» MATERIAL SUPPLIED

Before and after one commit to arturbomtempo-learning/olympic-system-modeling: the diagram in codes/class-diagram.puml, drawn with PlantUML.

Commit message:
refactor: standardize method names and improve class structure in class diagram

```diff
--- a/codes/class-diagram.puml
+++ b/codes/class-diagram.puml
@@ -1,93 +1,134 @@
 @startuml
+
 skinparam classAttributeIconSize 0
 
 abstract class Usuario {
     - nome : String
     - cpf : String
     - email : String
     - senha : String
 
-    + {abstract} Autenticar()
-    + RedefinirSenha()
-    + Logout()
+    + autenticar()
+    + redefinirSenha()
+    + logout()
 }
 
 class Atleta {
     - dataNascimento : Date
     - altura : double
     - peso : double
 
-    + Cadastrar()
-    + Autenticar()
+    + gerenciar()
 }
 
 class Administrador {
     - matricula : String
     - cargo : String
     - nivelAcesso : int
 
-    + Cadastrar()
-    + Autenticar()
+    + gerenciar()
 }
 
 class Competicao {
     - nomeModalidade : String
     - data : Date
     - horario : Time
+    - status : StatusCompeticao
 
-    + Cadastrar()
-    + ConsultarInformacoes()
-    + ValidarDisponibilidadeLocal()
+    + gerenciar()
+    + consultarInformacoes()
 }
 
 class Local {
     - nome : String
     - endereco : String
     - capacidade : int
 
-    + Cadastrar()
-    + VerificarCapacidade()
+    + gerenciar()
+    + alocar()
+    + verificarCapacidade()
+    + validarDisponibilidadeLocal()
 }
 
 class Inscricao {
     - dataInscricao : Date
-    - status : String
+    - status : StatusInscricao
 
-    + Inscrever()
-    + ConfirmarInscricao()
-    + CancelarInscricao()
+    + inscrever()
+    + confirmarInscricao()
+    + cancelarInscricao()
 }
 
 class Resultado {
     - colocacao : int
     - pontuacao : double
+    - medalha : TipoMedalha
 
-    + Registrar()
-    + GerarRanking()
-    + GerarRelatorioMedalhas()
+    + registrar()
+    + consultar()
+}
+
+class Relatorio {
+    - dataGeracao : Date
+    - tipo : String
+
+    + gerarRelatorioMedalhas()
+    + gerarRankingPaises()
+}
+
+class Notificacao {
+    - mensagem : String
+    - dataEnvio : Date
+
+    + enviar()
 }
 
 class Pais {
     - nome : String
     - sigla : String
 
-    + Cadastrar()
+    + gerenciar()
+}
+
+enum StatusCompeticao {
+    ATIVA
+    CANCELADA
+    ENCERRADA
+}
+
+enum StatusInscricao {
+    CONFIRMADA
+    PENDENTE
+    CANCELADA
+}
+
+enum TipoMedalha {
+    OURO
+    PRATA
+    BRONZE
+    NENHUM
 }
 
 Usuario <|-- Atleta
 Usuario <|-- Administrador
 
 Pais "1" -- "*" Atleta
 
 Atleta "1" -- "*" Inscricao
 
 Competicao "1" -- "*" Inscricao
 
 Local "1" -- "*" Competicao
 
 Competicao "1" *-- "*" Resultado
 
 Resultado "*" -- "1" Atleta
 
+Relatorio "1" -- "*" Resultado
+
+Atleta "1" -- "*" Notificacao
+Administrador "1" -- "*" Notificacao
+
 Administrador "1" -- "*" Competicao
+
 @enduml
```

» ASSIGNMENT
The lines holding the word "Resultado" are the answer. Find them in the entries and copy them.

» EXERCISE RESULT
 class Resultado {
 Competicao "1" *-- "*" Resultado
 Resultado "*" -- "1" Atleta
+Relatorio "1" -- "*" Resultado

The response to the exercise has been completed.